> PROBLEM REQUIREMENTS: All records below are to be duplicated exactly, with every picture excluded.

> SUPPLIED ENTRIES:

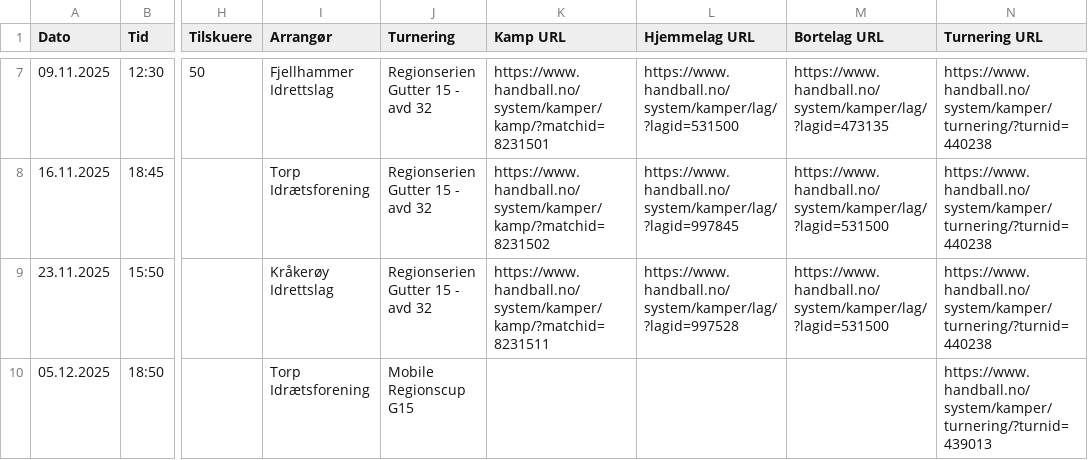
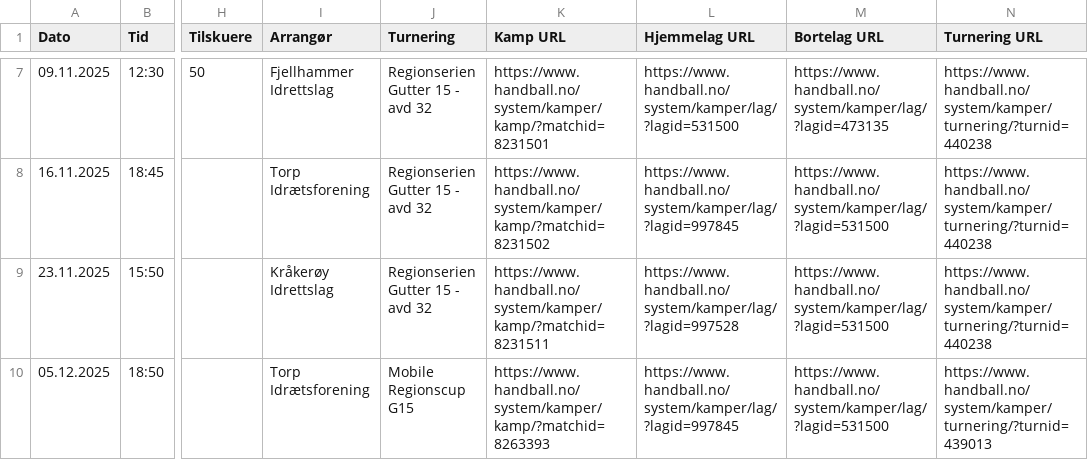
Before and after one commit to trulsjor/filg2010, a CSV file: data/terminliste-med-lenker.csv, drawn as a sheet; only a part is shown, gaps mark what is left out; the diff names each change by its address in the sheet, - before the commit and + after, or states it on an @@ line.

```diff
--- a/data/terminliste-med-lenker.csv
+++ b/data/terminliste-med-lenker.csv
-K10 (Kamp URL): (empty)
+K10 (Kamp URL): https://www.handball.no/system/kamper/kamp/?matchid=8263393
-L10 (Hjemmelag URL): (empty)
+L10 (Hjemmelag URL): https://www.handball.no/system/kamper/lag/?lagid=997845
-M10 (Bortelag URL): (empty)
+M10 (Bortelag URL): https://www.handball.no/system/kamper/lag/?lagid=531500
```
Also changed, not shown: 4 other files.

> TASK RESULT:
Before and after one commit to trulsjor/filg2010, a CSV file: data/terminliste-med-lenker.csv, drawn as a sheet; only a part is shown, gaps mark what is left out; the diff names each change by its address in the sheet, - before the commit and + after, or states it on an @@ line.

```diff
--- a/data/terminliste-med-lenker.csv
+++ b/data/terminliste-med-lenker.csv
-K10 (Kamp URL): (empty)
+K10 (Kamp URL): https://www.handball.no/system/kamper/kamp/?matchid=8263393
-L10 (Hjemmelag URL): (empty)
+L10 (Hjemmelag URL): https://www.handball.no/system/kamper/lag/?lagid=997845
-M10 (Bortelag URL): (empty)
+M10 (Bortelag URL): https://www.handball.no/system/kamper/lag/?lagid=531500
```
Also changed, not shown: 4 other files.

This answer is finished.